*What the exercise asks*: Every line from the beginning of the records below up to the one holding "[lead][session 246ca1dd-69c1-44b3-80a4-65e176ec6193] Log" should be quoted exactly; leave out the rest.

*Stored items from a collection*:
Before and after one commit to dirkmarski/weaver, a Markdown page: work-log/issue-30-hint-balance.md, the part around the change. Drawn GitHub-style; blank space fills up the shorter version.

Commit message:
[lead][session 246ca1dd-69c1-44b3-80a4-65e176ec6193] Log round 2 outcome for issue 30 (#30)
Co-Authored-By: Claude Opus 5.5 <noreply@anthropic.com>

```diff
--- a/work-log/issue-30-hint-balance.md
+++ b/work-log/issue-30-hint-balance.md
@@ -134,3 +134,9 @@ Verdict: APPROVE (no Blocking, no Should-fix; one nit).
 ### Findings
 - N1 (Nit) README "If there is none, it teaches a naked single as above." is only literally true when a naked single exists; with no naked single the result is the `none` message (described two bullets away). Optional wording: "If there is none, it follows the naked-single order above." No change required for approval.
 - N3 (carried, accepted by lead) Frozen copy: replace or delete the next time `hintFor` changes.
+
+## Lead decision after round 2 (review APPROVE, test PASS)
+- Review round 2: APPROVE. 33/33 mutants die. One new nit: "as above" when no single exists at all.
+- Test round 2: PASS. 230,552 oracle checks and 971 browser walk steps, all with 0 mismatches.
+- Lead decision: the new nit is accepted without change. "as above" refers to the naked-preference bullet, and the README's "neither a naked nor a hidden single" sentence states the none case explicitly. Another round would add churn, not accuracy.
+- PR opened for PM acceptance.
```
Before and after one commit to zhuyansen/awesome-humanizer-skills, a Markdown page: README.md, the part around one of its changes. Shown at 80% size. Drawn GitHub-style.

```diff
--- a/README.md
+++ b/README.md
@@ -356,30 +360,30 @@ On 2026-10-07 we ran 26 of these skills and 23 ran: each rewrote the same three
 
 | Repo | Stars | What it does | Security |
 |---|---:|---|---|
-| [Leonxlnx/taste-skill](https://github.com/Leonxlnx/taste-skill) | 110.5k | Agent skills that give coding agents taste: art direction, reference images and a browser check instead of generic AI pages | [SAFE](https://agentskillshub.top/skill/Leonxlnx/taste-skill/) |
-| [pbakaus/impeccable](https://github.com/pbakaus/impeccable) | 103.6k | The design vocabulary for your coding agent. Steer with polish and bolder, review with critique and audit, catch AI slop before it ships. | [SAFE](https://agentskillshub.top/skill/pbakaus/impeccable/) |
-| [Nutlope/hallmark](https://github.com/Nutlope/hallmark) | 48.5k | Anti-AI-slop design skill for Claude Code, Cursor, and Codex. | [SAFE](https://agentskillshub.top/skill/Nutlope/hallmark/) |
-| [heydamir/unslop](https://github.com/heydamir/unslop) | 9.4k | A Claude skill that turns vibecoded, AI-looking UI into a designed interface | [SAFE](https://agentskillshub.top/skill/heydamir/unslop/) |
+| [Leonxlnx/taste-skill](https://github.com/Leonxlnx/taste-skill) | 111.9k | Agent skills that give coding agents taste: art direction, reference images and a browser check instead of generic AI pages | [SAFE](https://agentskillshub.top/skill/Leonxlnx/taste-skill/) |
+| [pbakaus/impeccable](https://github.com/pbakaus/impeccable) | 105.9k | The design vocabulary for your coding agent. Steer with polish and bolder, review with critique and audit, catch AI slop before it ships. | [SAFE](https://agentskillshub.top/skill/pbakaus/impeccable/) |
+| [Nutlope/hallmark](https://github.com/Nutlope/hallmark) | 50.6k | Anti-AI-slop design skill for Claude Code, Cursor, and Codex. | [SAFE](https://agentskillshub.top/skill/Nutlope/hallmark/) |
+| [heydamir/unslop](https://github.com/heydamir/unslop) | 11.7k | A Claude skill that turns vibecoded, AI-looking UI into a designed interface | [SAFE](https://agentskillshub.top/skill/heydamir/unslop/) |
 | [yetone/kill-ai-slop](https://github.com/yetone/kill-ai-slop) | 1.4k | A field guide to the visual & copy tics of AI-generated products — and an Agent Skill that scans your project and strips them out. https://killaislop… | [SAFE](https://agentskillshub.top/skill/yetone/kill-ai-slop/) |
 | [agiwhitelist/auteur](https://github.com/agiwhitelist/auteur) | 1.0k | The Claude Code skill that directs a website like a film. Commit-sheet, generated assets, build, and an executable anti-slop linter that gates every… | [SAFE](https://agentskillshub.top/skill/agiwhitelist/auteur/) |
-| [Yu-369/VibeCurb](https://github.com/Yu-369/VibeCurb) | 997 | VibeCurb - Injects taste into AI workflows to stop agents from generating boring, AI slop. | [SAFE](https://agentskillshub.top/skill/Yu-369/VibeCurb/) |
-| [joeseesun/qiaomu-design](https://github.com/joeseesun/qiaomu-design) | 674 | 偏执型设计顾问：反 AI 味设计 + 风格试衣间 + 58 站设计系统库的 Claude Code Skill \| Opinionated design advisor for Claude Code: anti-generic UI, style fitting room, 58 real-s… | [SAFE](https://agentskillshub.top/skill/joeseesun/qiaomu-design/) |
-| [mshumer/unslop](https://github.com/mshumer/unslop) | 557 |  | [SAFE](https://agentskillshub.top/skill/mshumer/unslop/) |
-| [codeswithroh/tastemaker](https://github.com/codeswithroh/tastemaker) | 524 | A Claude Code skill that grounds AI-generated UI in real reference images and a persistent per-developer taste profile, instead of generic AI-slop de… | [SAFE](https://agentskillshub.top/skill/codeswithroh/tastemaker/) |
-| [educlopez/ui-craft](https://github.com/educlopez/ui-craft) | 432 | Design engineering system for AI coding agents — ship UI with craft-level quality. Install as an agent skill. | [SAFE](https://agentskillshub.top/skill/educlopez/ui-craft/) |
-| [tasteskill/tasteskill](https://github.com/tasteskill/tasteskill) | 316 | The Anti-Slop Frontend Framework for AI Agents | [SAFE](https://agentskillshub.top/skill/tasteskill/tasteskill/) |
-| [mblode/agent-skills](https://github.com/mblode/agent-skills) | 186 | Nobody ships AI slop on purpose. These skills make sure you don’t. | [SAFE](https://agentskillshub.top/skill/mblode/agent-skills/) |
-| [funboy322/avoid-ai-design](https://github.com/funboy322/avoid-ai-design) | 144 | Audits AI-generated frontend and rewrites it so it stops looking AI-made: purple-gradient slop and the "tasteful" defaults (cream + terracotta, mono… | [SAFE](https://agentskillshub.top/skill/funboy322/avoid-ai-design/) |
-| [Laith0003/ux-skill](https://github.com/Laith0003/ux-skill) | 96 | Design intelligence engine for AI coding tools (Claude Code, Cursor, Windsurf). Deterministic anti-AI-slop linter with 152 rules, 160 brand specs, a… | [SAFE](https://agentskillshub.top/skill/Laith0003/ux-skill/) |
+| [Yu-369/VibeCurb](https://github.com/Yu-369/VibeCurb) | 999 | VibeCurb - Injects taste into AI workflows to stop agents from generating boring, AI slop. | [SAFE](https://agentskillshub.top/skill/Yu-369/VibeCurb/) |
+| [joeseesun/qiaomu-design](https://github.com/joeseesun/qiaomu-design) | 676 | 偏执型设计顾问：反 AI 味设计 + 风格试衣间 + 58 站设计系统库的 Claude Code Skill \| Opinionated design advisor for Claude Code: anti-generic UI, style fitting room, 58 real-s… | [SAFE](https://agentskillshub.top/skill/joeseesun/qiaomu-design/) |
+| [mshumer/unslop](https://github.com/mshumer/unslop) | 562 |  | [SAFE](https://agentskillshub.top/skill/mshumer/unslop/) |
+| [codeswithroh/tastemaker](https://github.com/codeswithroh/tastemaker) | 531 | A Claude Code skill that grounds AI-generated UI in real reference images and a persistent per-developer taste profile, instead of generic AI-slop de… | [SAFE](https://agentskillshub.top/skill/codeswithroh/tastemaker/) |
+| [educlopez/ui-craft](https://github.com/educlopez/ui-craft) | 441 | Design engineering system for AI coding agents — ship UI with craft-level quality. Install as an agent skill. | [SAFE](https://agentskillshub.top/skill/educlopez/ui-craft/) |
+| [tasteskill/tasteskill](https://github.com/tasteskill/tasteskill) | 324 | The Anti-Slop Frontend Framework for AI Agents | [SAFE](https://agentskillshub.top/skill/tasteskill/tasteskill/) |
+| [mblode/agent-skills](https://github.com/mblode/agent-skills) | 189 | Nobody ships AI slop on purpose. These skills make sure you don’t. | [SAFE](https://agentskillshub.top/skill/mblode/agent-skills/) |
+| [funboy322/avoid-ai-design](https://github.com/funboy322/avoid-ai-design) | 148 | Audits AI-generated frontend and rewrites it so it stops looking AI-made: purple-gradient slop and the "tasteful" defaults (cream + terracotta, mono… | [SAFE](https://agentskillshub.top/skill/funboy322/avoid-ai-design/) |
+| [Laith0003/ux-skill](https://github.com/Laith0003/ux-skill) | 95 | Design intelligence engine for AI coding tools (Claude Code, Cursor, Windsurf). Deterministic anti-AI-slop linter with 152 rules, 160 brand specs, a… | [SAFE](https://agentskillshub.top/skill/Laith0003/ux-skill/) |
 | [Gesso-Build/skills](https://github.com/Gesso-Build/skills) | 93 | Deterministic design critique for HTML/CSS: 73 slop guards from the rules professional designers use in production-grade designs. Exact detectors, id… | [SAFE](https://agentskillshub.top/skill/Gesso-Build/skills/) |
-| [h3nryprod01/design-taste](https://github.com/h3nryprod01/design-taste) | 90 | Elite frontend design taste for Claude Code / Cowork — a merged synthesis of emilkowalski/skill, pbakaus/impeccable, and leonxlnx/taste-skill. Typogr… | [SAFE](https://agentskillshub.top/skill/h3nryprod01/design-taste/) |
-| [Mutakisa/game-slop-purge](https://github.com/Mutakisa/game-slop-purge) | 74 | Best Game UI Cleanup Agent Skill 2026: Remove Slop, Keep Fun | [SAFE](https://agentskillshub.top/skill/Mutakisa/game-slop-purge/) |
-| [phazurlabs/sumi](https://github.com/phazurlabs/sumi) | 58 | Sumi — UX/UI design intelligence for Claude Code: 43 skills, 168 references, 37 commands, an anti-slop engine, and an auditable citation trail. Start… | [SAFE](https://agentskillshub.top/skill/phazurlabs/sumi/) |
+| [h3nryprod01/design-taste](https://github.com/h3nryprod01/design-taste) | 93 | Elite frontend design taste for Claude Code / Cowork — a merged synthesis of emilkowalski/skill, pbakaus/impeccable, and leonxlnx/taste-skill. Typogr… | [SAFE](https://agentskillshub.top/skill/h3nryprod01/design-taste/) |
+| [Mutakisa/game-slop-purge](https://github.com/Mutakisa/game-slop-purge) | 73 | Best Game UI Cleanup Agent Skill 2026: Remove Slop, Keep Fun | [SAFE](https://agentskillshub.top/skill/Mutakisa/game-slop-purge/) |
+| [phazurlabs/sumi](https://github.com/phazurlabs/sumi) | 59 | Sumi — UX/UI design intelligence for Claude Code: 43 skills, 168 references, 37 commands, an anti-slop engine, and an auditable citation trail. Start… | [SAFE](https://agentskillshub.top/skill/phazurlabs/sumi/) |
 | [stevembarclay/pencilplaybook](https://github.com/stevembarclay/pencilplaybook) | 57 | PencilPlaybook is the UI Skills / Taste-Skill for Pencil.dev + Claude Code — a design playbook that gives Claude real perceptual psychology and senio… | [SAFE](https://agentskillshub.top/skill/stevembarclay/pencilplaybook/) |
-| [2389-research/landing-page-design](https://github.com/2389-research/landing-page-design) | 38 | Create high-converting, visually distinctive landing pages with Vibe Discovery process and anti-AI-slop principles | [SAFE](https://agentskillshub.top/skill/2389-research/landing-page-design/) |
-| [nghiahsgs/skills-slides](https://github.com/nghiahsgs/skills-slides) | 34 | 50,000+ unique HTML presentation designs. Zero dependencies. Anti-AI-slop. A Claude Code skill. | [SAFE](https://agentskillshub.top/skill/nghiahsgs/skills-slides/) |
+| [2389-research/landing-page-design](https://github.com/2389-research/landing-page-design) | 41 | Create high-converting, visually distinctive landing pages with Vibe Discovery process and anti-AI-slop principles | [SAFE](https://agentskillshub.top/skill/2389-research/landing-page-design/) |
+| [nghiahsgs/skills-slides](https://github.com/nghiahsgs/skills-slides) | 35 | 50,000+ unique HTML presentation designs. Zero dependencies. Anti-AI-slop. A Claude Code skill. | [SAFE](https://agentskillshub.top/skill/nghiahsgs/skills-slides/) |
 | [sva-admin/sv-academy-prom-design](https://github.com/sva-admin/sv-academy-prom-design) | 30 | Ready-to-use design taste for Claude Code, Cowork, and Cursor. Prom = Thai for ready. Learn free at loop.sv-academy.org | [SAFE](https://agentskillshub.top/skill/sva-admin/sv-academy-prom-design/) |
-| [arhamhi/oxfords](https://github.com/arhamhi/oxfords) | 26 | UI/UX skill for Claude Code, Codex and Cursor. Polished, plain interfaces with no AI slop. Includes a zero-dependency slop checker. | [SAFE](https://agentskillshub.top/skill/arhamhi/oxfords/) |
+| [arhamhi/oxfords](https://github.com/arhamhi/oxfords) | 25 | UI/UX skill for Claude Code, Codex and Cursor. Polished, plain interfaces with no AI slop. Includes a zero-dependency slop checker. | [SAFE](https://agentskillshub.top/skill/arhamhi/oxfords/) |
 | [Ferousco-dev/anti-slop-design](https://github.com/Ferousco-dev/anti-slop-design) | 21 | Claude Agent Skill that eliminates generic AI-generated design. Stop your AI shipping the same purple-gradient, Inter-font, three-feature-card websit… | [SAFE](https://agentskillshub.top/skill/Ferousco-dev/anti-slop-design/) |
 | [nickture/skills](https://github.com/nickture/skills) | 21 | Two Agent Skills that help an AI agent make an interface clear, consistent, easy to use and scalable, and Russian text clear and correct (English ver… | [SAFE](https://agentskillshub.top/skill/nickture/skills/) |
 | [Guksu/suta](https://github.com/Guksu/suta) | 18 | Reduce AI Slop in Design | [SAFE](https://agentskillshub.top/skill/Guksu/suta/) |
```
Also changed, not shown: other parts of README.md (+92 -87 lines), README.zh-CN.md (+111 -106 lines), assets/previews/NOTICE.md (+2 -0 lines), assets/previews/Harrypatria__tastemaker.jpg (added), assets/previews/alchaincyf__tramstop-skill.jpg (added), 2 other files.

*Answer*:
Before and after one commit to dirkmarski/weaver, a Markdown page: work-log/issue-30-hint-balance.md, the part around the change. Drawn GitHub-style; blank space fills up the shorter version.

Commit message:
[lead][session 246ca1dd-69c1-44b3-80a4-65e176ec6193] Log round 2 outcome for issue 30 (#30)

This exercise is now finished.